Climate change to hit poorest hardest

April 6, 2007

Climate change will hit the world's poorest people the hardest, international experts meeting in Brussels said Friday.

The experts on the Intergovernmental Panel on Climate Change worked through the night fine-tuning a major report that claims climate change it is already having an impact on the natural world, the BBC reported.

As the summary language was finalized, several delegations, including those from the United States, Saudi Arabia, China and Spain, asked that the final version reflect less certainty than the draft did, the BBC reported.

"(The report) says quite clearly that climate change is happening and it is having effects on ecosystems and society, with particularly bad effects on developing countries," said Richard Klein of the Stockholm Environment Institute.

"So it is quite a bleak message but it's now up to governments to act on what we told them."

The panel of hundreds of scientists will send the report to world leaders.

The first IPCC report found that it's likely human activity is responsible for climate change. The next report, due in May, will look at ways to reduce global warming.

Copyright 2007 by United Press International

Explore further: Climate change reporting in nation's leading newspapers influenced by management's political leanings, study finds

Related Stories

Recommended for you

Climate scientist hits out at IPCC projections

October 13, 2015

As a new chairman is appointed to the Intergovernmental Panel on climate Change (IPCC) a University of Manchester climate expert has said headline projections from the organisation about future warming are 'wildly over optimistic.'

'Bridge' fuel may escalate atmospheric greenhouse gas

October 13, 2015

While the U.S. Environmental Protection Agency (EPA) suggests there has been a decline in measurable atmospheric greenhouse gas emissions from fossil fuel use in the U.S. for the past seven years, a Cornell scientist says ...

Study sees powerful winds carving away Antarctic snow

October 13, 2015

A new study has found that powerful winds are removing massive amounts of snow from parts of Antarctica, potentially boosting estimates of how much the continent might contribute to sea level. Up to now, scientists had thought ...


Please sign in to add a comment. Registration is free, and takes less than a minute. Read more

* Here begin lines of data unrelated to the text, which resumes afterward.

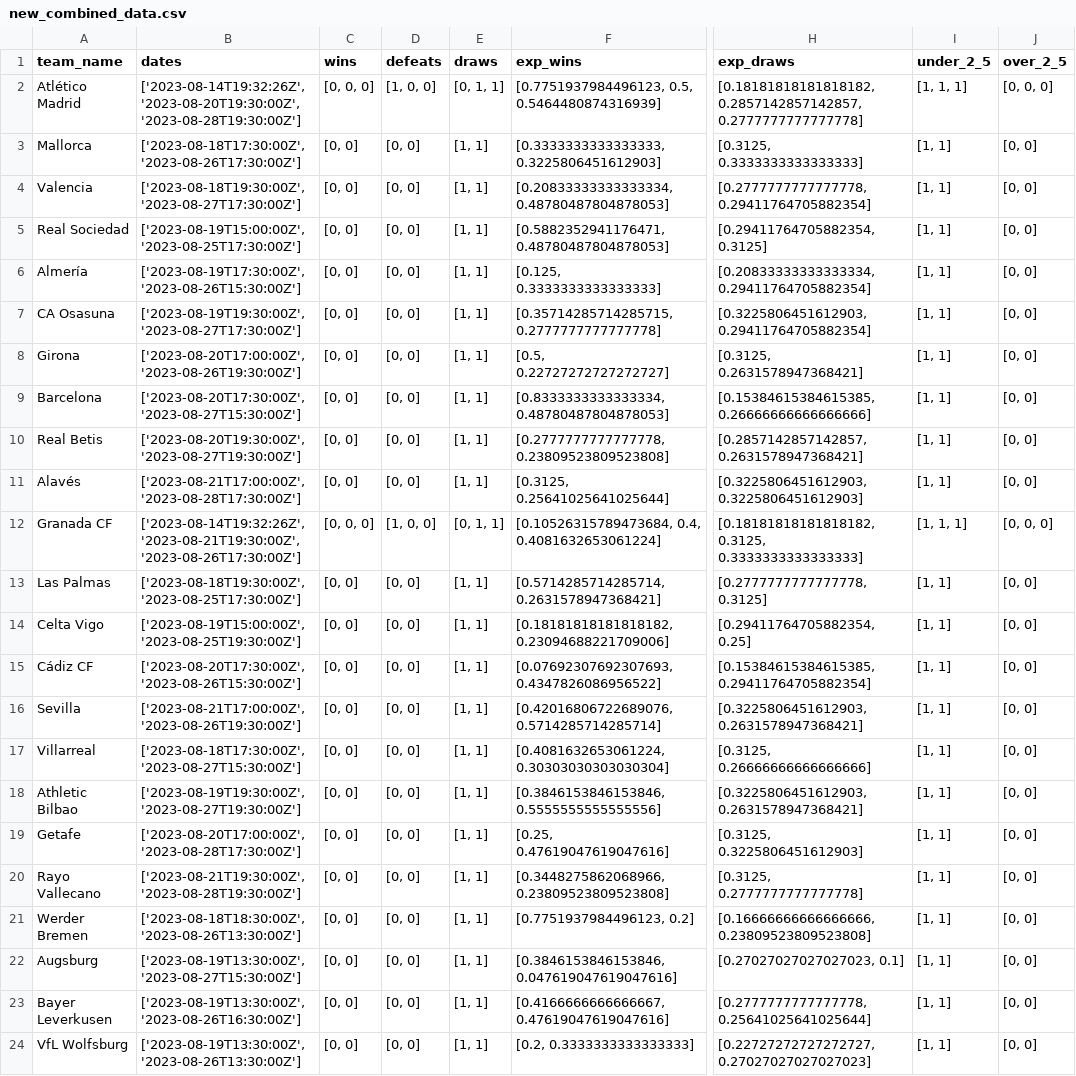
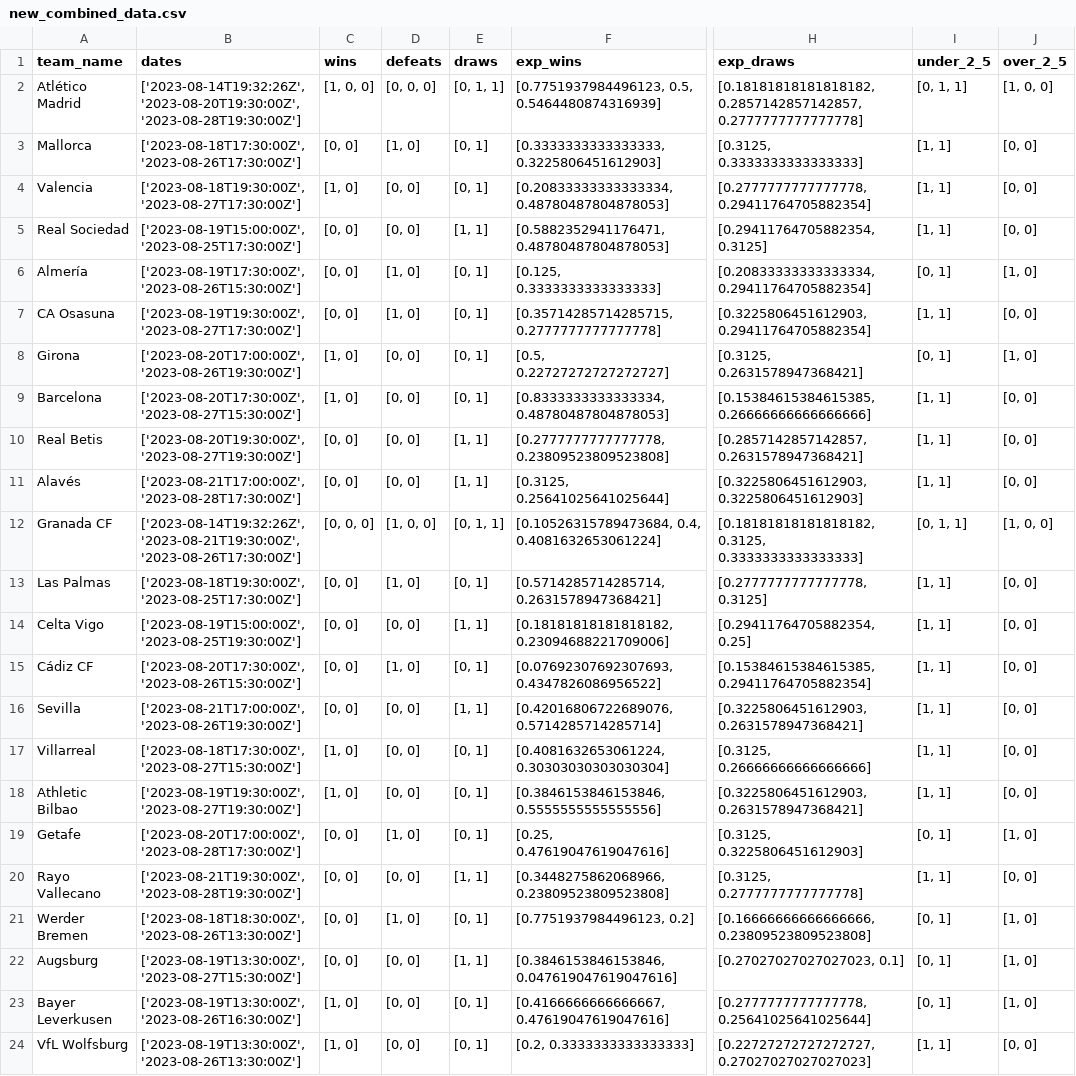
Before and after one commit to tomgiova97/betting-data-analysis, a CSV file: new_combined_data.csv, drawn as a sheet; only a part is shown, gaps mark what is left out; the diff covers the shown part only; the diff names each change by its address in the sheet, - before the commit and + after, or states it on an @@ line.

```diff
--- a/new_combined_data.csv
+++ b/new_combined_data.csv
-C2 (wins): [0, 0, 0]
+C2 (wins): [1, 0, 0]
-D2 (defeats): [1, 0, 0]
+D2 (defeats): [0, 0, 0]
-I2 (under_2_5): [1, 1, 1]
+I2 (under_2_5): [0, 1, 1]
-J2 (over_2_5): [0, 0, 0]
+J2 (over_2_5): [1, 0, 0]
-D3 (defeats): [0, 0]
+D3 (defeats): [1, 0]
-E3:E4 (draws): [1, 1]
+E3:E4 (draws): [0, 1]
-C4 (wins): [0, 0]
+C4 (wins): [1, 0]
-D6:D7 (defeats): [0, 0]
+D6:D7 (defeats): [1, 0]
-E6:E9 (draws): [1, 1]
+E6:E9 (draws): [0, 1]
-I6 (under_2_5): [1, 1]
+I6 (under_2_5): [0, 1]
-J6 (over_2_5): [0, 0]
+J6 (over_2_5): [1, 0]
-C8:C9 (wins): [0, 0]
+C8:C9 (wins): [1, 0]
-I8 (under_2_5): [1, 1]
+I8 (under_2_5): [0, 1]
-J8 (over_2_5): [0, 0]
+J8 (over_2_5): [1, 0]
-I12 (under_2_5): [1, 1, 1]
+I12 (under_2_5): [0, 1, 1]
-J12 (over_2_5): [0, 0, 0]
+J12 (over_2_5): [1, 0, 0]
-D13 (defeats): [0, 0]
+D13 (defeats): [1, 0]
-E13 (draws): [1, 1]
+E13 (draws): [0, 1]
-D15 (defeats): [0, 0]
+D15 (defeats): [1, 0]
-E15 (draws): [1, 1]
+E15 (draws): [0, 1]
-C17:C18 (wins): [0, 0]
+C17:C18 (wins): [1, 0]
-E17:E19 (draws): [1, 1]
+E17:E19 (draws): [0, 1]
-D19 (defeats): [0, 0]
+D19 (defeats): [1, 0]
-I19 (under_2_5): [1, 1]
+I19 (under_2_5): [0, 1]
-J19 (over_2_5): [0, 0]
+J19 (over_2_5): [1, 0]
-D21 (defeats): [0, 0]
+D21 (defeats): [1, 0]
-E21 (draws): [1, 1]
+E21 (draws): [0, 1]
-I21:I23 (under_2_5): [1, 1]
+I21:I23 (under_2_5): [0, 1]
-J21:J23 (over_2_5): [0, 0]
+J21:J23 (over_2_5): [1, 0]
-C23:C24 (wins): [0, 0]
+C23:C24 (wins): [1, 0]
-E23:E24 (draws): [1, 1]
+E23:E24 (draws): [0, 1]
```
Also changed, not shown: 136 edited cells elsewhere in this file, sport_odds_data.csv, 2 other files.
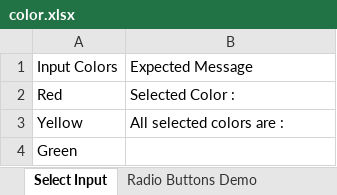
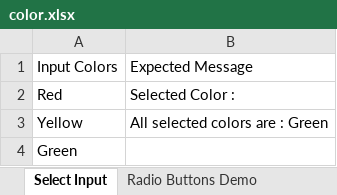
Before and after one commit to Parvathyn95/Project-POM, an Excel workbook: ProjectPOM/src/main/java/Resources/color.xlsx, sheet Select Input, drawn as a sheet; values as stored, in another font and other column widths than the file's, no borders; the diff names each change by its address in the sheet, - before the commit and + after, or states it on an @@ line.

```diff
--- a/ProjectPOM/src/main/java/Resources/color.xlsx (sheet Select Input)
+++ b/ProjectPOM/src/main/java/Resources/color.xlsx (sheet Select Input)
-B3: All selected colors are :
+B3: All selected colors are : Green
```
Also changed, not shown: other sheet tabs, ProjectPOM/target/classes/Resources/color.xlsx, 40 other files.
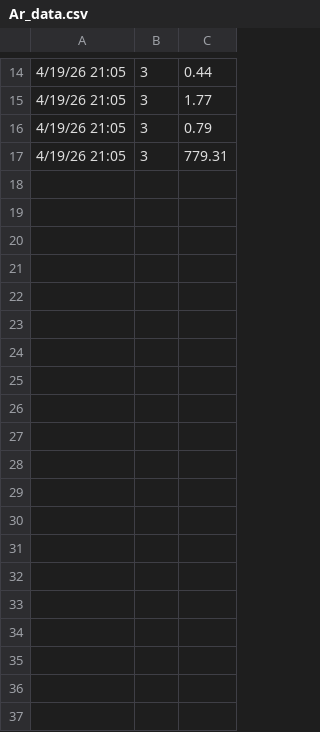
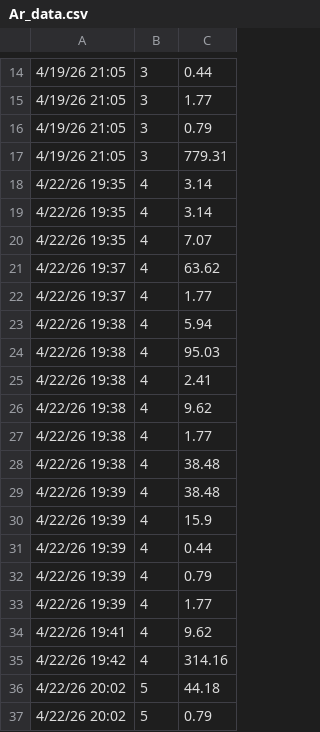
Before and after one commit to Unicycle-Declan/data_story_5, a CSV file: Ar_data.csv, drawn as a sheet; only a part is shown, gaps mark what is left out; the diff covers the shown part only.

```diff
--- a/Ar_data.csv
+++ b/Ar_data.csv
@@ -17 +17,21 @@
 4/19/26 21:05,3,779.31
+4/22/26 19:35,4,3.14
+4/22/26 19:35,4,3.14
+4/22/26 19:35,4,7.07
+4/22/26 19:37,4,63.62
+4/22/26 19:37,4,1.77
+4/22/26 19:38,4,5.94
+4/22/26 19:38,4,95.03
+4/22/26 19:38,4,2.41
+4/22/26 19:38,4,9.62
+4/22/26 19:38,4,1.77
+4/22/26 19:38,4,38.48
+4/22/26 19:39,4,38.48
+4/22/26 19:39,4,15.9
+4/22/26 19:39,4,0.44
+4/22/26 19:39,4,0.79
+4/22/26 19:39,4,1.77
+4/22/26 19:41,4,9.62
+4/22/26 19:42,4,314.16
+4/22/26 20:02,5,44.18
+4/22/26 20:02,5,0.79
```
Also changed, not shown: 20 added rows elsewhere in this file, tree_data.csv, 7 other files.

Click here to reset your password.
Sign in to get notified via email when new comments are made.